NAIROBI, Kenya -- Rescue crews called off operations Saturday after the U.S. military said it has accounted for 10 American troops who went missing after two transport helicopters crashed into the sea but declined to reveal their fate until family members were notified.
The U.S. military normally publicly acknowledges any successful rescue of servicemen, as it did Friday in announcing that two injured crew members were recovered from the crash site.
In saying that the 10 previously missing crew members had been accounted for, the U.S. military command in Djibouti did not indicate they had been recovered alive.
"We are not giving additional details on the status or condition of the crew out of respect for the next of kin," said Maj. Susan Romano of the U.S.-led Combined Joint Task Force Horn of Africa.

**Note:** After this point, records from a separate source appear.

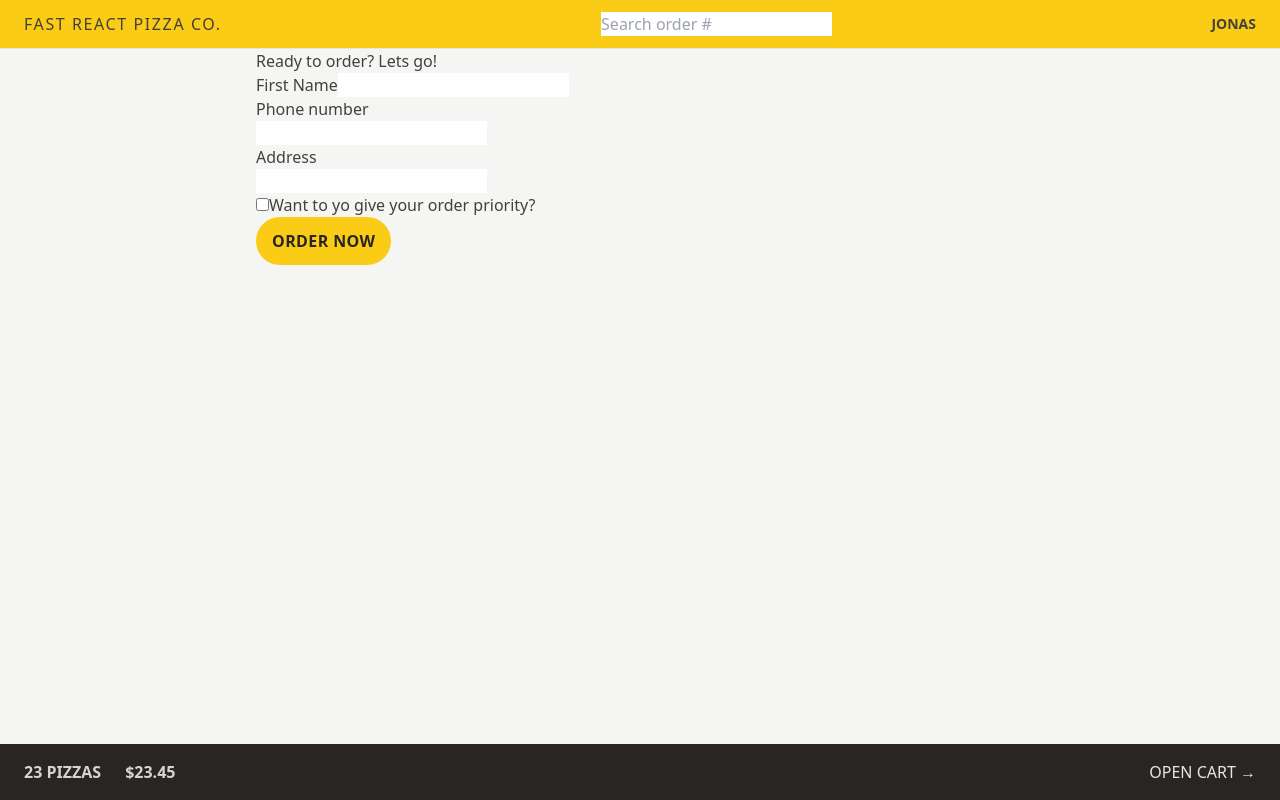
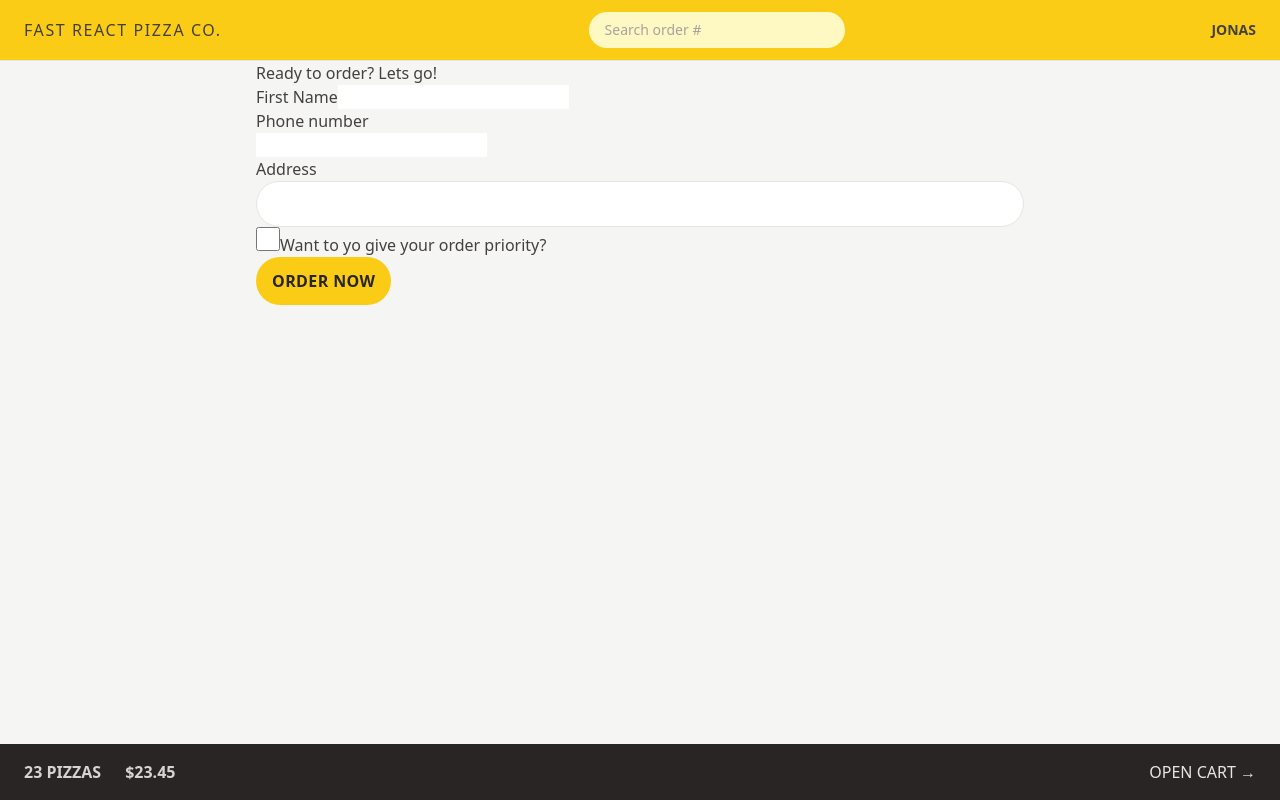
Before and after one commit to ingvillajimenez/16-fast-react-pizza, a React (Vite) app: page /order/new in a window 1280 px wide. Built offline with nearby package versions, Linux system fonts and the light colour scheme.

Commit message:
Styling Form Elements

```diff
--- a/src/features/order/CreateOrder.jsx
+++ b/src/features/order/CreateOrder.jsx
@@ -66,12 +66,18 @@
         <div>
           <label>Address</label>
           <div>
-            <input type="text" name="address" required />
+            <input
+              className="w-full rounded-full border border-stone-200 px-4 py-2 text-sm transition-all duration-300 placeholder:text-stone-400 focus:outline-none focus:ring focus:ring-yellow-400 md:px-6 md:py-3"
+              type="text"
+              name="address"
+              required
+            />
           </div>
         </div>
 
         <div>
           <input
+            className="h-6 w-6 accent-yellow-400 focus:outline-none focus:ring focus:ring-yellow-400 focus:ring-offset-2"
             type="checkbox"
             name="priority"
             id="priority"
--- a/src/features/order/SearchOrder.jsx
+++ b/src/features/order/SearchOrder.jsx
@@ -11,13 +11,15 @@
     navigate(`/order/${query}`);
     setQuery("");
   }
-
+  ////////////////////////
+  // Styling Form Elements
   return (
     <form onSubmit={handleSubmit}>
       <input
         placeholder="Search order #"
         value={query}
         onChange={(e) => setQuery(e.target.value)}
+        className="w-28 rounded-full bg-yellow-100 px-4 py-2 text-sm transition-all duration-300 placeholder:text-stone-400 focus:outline-none focus:ring focus:ring-yellow-500 focus:ring-opacity-50 sm:w-64 sm:focus:w-72"
       />
     </form>
   );
```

The CH-53E choppers, carrying a dozen crew and troops from the counterterrorism force, went down Friday in the Gulf of Aden, near the northern coastal town of Ras Siyyan.
The two rescued crew members were flown Saturday to the U.S. military's Landstuhl Regional Medical Center in southern Germany, Romano said. They were in stable condition.

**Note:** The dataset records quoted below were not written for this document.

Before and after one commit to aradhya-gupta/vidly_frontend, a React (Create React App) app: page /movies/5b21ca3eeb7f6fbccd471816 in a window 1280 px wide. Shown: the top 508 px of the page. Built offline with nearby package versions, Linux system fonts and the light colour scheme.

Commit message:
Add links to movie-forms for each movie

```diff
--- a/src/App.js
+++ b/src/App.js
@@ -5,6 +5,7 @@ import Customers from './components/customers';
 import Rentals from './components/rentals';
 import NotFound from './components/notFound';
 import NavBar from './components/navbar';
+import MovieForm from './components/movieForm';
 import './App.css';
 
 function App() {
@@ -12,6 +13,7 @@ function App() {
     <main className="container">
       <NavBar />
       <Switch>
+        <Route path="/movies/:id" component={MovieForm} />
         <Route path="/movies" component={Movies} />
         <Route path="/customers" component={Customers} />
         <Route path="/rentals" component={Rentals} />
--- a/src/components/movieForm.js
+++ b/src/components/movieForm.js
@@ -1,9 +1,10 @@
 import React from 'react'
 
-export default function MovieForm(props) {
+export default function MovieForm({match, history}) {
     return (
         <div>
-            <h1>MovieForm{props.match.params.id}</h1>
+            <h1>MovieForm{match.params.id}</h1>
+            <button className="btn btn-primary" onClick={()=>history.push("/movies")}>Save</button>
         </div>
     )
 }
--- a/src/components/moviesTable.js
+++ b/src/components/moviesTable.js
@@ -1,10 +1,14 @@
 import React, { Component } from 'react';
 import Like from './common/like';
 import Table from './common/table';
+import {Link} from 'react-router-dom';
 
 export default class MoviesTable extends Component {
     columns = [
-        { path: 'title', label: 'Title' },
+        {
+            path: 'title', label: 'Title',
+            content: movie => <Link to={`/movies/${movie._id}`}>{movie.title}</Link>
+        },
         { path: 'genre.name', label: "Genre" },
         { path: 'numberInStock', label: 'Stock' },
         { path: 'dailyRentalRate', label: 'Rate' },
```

Authorities were investigating the cause of the crash, Romano said, adding that navy divers and aviation experts were on the scene and a large section of a CH-53E helicopter had been found.
Visibility had been good at the time of the crash, with light winds, authorities said.

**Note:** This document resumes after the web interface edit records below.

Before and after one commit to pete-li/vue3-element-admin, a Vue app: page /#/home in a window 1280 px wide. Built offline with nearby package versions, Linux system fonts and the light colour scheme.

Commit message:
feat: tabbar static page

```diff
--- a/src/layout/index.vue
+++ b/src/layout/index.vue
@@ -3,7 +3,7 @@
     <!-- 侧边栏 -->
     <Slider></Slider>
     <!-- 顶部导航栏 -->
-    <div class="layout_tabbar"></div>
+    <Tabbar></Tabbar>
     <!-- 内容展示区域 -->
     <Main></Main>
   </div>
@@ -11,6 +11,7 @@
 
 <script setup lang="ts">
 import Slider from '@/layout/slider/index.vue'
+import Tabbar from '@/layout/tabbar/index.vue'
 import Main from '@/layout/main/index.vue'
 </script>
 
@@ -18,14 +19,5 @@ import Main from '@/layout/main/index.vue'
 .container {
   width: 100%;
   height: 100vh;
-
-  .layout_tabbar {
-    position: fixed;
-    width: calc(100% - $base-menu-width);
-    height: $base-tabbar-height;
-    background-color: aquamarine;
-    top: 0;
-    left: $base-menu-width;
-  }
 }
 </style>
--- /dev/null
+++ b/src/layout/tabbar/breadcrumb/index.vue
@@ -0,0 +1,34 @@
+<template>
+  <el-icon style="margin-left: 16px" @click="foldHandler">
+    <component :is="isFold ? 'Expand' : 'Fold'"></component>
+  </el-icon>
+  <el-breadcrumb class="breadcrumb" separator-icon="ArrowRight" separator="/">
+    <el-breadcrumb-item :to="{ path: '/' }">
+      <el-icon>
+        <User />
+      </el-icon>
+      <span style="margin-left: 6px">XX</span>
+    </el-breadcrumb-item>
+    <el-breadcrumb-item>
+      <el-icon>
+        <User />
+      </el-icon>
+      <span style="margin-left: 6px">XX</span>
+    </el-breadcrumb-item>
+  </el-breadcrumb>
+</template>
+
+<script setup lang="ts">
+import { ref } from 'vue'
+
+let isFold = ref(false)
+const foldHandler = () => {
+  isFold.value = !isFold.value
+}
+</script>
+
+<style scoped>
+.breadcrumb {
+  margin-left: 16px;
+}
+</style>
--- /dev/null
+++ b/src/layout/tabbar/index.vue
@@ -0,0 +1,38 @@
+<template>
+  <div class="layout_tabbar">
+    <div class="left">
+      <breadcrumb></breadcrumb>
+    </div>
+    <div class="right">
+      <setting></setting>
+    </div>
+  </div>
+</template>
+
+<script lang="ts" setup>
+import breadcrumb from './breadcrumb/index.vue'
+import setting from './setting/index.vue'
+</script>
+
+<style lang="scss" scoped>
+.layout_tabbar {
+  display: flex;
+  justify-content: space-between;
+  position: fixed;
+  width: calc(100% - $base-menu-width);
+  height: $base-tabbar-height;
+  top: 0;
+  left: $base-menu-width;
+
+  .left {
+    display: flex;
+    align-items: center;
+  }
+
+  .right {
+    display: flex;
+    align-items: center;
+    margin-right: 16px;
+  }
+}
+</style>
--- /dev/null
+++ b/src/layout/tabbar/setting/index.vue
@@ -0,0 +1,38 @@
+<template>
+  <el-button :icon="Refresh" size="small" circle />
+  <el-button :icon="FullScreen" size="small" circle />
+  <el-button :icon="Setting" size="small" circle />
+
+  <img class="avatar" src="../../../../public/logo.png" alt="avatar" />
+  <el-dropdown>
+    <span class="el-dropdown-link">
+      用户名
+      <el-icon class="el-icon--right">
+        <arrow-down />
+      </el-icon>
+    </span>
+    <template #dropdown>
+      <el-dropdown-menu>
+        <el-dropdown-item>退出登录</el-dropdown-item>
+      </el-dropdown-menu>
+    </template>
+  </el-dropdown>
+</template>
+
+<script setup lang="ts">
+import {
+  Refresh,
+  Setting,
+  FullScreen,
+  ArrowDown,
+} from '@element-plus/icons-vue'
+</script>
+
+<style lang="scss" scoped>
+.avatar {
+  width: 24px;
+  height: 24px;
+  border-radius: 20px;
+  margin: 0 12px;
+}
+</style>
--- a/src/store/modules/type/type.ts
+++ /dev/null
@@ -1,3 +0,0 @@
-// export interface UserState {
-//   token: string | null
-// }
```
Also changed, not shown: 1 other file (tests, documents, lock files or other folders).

The helicopters were on a nighttime training mission at the time of the crash. At the Pentagon, a spokesman, Lt. Cmdr. Joe Carpenter, said Friday that there was no indication of hostile fire.
Members of the Djiboutian military who were near the impact site were able to rescue two injured crew members, according to the Combined Joint Task Force Horn of Africa.
The Combined Joint Task Force-Horn of Africa, set up in the former French colony in June 2002, is responsible for fighting terrorism in nine countries in the region: Djibouti, Eritrea, Ethiopia, Sudan, Kenya, Tanzania, Uganda and Somalia in Africa and Yemen on the southwestern corner of the Arabian Peninsula.
The helicopters are part of the HMH 464 squadron based at Marine Corps Air Station New River in Jacksonville, N.C.
The CH-53E Super Stallion, valued at $26 million per aircraft, has been in service with the Marine Corps since 1981. Its main role is to transport heavy equipment and supplies during the ship-to-shore movement of an amphibious assault and during subsequent operations ashore. It is made by Sikorsky Aircraft and powered by three turboshaft engines.
The impoverished region, which is home to many Muslims, is a well-established recruiting ground for terrorist groups and U.S. officials describe it as a critical theater in the fight against terrorism.
The region has already suffered four terrorist attacks, all either claimed by -- or attributed to -- Osama bin Laden's al-Qaida terrorist network. In August 1998, car bombs destroyed the U.S. embassies in Kenya and Tanzania; in October 2000 suicide bombers attacked the USS Cole while it was refueling in Yemen; and in November 2002 attackers tried to shoot down an Israeli airliner minutes before a car bomb destroyed a hotel on Kenya's coast.